# WHAT YOU HAVE TO DO
Restate each entry word for word. Keep every detail intact.

# INPUT DATA
---+---

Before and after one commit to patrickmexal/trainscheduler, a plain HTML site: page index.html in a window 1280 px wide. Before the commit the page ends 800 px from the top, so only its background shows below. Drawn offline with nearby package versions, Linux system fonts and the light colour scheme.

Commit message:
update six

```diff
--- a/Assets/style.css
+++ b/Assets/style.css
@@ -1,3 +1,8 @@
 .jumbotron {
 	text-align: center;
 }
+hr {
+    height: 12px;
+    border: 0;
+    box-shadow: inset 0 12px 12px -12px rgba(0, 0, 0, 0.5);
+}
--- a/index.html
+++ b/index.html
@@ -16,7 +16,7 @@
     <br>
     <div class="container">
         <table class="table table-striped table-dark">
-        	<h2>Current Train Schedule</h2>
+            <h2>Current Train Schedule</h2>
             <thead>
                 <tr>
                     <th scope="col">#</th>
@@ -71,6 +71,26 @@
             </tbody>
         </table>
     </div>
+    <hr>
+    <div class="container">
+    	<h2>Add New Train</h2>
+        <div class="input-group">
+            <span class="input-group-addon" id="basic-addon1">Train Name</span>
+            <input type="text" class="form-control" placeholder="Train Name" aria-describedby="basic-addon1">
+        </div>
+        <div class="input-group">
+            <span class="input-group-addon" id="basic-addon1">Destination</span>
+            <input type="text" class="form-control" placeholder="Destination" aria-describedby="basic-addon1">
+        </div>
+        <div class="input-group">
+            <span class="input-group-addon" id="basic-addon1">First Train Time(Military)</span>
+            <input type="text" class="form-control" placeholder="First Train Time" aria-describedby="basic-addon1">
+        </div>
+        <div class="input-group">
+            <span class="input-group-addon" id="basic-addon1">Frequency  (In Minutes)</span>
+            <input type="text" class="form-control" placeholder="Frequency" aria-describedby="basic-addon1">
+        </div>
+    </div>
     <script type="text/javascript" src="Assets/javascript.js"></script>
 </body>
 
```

---+---

# SOLUTION TO THE PROBLEM
Before and after one commit to patrickmexal/trainscheduler, a plain HTML site: page index.html in a window 1280 px wide. Before the commit the page ends 800 px from the top, so only its background shows below. Drawn offline with nearby package versions, Linux system fonts and the light colour scheme.

Commit message:
update six

```diff
--- a/Assets/style.css
+++ b/Assets/style.css
@@ -1,3 +1,8 @@
 .jumbotron {
 	text-align: center;
 }
+hr {
+    height: 12px;
+    border: 0;
+    box-shadow: inset 0 12px 12px -12px rgba(0, 0, 0, 0.5);
+}
--- a/index.html
+++ b/index.html
@@ -16,7 +16,7 @@
     <br>
     <div class="container">
         <table class="table table-striped table-dark">
-        	<h2>Current Train Schedule</h2>
+            <h2>Current Train Schedule</h2>
             <thead>
                 <tr>
                     <th scope="col">#</th>
@@ -71,6 +71,26 @@
             </tbody>
         </table>
     </div>
+    <hr>
+    <div class="container">
+    	<h2>Add New Train</h2>
+        <div class="input-group">
+            <span class="input-group-addon" id="basic-addon1">Train Name</span>
+            <input type="text" class="form-control" placeholder="Train Name" aria-describedby="basic-addon1">
+        </div>
+        <div class="input-group">
+            <span class="input-group-addon" id="basic-addon1">Destination</span>
+            <input type="text" class="form-control" placeholder="Destination" aria-describedby="basic-addon1">
+        </div>
+        <div class="input-group">
+            <span class="input-group-addon" id="basic-addon1">First Train Time(Military)</span>
+            <input type="text" class="form-control" placeholder="First Train Time" aria-describedby="basic-addon1">
+        </div>
+        <div class="input-group">
+            <span class="input-group-addon" id="basic-addon1">Frequency  (In Minutes)</span>
+            <input type="text" class="form-control" placeholder="Frequency" aria-describedby="basic-addon1">
+        </div>
+    </div>
     <script type="text/javascript" src="Assets/javascript.js"></script>
 </body>
 
```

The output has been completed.